_Your objective_: Each line below from the one containing "サトシ最終メール (アラートキー引継ぎ) :milestone, 2011-04-26, 0d" through the one containing "Blockstream 設立 :milestone, 2014-11-01, 0d" should be output exactly as it stands, and no other line should appear.

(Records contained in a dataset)
= = =

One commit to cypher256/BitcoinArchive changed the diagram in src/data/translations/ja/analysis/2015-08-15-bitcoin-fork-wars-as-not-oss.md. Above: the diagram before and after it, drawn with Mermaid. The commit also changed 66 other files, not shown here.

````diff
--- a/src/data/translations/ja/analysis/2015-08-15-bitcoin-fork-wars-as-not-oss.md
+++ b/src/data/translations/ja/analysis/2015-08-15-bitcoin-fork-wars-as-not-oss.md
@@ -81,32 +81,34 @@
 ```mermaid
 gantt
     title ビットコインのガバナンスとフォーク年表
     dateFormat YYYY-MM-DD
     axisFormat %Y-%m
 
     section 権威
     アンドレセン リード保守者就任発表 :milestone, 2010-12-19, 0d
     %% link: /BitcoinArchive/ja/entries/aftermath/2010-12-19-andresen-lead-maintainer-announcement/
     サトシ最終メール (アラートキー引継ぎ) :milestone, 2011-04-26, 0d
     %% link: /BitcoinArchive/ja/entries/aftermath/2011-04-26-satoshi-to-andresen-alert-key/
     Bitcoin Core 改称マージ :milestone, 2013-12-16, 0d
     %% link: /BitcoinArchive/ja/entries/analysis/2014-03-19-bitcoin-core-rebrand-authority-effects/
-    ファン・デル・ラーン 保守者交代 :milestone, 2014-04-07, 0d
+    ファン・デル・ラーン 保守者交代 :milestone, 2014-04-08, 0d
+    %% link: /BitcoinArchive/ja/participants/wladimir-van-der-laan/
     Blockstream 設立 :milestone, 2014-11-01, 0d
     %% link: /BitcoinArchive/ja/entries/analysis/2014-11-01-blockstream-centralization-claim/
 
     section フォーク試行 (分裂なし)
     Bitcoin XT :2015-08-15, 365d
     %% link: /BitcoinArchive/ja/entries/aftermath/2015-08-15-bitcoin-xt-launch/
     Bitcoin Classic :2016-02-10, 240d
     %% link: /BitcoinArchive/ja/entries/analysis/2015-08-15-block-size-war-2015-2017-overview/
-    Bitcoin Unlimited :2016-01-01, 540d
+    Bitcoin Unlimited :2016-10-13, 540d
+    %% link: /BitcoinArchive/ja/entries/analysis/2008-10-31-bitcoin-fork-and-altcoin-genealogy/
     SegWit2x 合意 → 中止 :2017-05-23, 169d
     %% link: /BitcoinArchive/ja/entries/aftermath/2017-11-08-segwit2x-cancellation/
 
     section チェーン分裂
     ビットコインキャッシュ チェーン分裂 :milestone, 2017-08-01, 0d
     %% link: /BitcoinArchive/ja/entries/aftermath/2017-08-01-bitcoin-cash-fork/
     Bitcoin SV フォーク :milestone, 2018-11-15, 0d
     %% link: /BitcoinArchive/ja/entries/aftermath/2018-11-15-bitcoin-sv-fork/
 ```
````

= = =

_Result for this task_:
     サトシ最終メール (アラートキー引継ぎ) :milestone, 2011-04-26, 0d
     %% link: /BitcoinArchive/ja/entries/aftermath/2011-04-26-satoshi-to-andresen-alert-key/
     Bitcoin Core 改称マージ :milestone, 2013-12-16, 0d
     %% link: /BitcoinArchive/ja/entries/analysis/2014-03-19-bitcoin-core-rebrand-authority-effects/
-    ファン・デル・ラーン 保守者交代 :milestone, 2014-04-07, 0d
+    ファン・デル・ラーン 保守者交代 :milestone, 2014-04-08, 0d
+    %% link: /BitcoinArchive/ja/participants/wladimir-van-der-laan/
     Blockstream 設立 :milestone, 2014-11-01, 0d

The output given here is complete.